According to city directories and federal censuses, Absalom probably continued working well into his seventies. Although all of the Arters’ children were literate and had attended school, when they reached adulthood, they too found work in domestic service or manual labor occupations, ranging from maids and laborers to porters and molders. The reasons for their employment choices are likely complex but may have been due to a combination of racial prejudice, economic pressures to earn money rather pursue advanced education, limited employment options, and lack of access to professional training. A December 3, 1891, article in The Christian Recorder observed that African Americans were completely shut out of employment opportunities in the thriving manufacturing sector of central Pennsylvania.

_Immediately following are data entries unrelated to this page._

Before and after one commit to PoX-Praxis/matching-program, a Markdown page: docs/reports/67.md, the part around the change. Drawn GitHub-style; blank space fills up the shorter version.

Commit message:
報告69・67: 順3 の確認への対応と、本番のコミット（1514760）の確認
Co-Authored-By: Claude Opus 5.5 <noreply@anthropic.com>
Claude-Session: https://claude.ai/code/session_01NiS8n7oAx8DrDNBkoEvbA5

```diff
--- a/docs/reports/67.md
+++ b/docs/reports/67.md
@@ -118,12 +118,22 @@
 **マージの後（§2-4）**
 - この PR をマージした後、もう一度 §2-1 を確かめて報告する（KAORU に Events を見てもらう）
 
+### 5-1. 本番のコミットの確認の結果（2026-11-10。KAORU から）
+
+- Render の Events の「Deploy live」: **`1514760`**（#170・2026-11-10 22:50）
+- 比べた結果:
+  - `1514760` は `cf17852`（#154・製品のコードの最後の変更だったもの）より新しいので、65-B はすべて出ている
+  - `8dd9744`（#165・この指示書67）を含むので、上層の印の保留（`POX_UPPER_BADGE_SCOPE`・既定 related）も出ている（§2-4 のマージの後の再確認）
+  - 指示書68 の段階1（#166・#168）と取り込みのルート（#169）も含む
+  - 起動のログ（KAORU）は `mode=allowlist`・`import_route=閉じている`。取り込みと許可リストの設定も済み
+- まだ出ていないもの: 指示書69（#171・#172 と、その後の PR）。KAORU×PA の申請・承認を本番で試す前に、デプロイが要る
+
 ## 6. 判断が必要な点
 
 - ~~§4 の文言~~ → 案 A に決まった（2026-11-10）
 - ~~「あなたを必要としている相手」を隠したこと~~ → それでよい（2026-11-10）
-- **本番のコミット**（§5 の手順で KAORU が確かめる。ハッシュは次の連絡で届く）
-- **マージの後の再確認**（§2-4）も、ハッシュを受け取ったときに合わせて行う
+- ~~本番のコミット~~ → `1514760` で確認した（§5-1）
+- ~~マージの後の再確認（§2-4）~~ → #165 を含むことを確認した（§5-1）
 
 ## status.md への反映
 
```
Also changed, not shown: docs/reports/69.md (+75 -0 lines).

In 1922, for the first time, the Arters settled in a town without an A.M.E. church or a substantial African American population when they moved to Cambridge Springs, a resort town in Crawford County, Pennsylvania. A decade earlier, the Pennsylvania Negro Business Directory, 1910 had noted that the town’s only African American residents were a restaurant proprietor and his wife. In 1920, the entire county of Crawford contained approximately 700 African Americans out of 60,000 residents, suggesting that blacks were still a tiny minority in Cambridge Springs when the Arters arrived. A year following the move Absalom died. Nancy lived with her daughter Mary in Cambridge Springs until her death in 1962, likely supported by Mary’s wages from domestic service and Absalom’s veteran’s pension.

Many gaps remain about the Arters’ aspirations, motivations, and struggles. Nevertheless, as a material artifact of their existence, this print and its mailer tube help to flesh out the lives of a working-class Northern black family in the late 19th century.

Krystal Appiah
Exhibition Curator and
Curator of African American History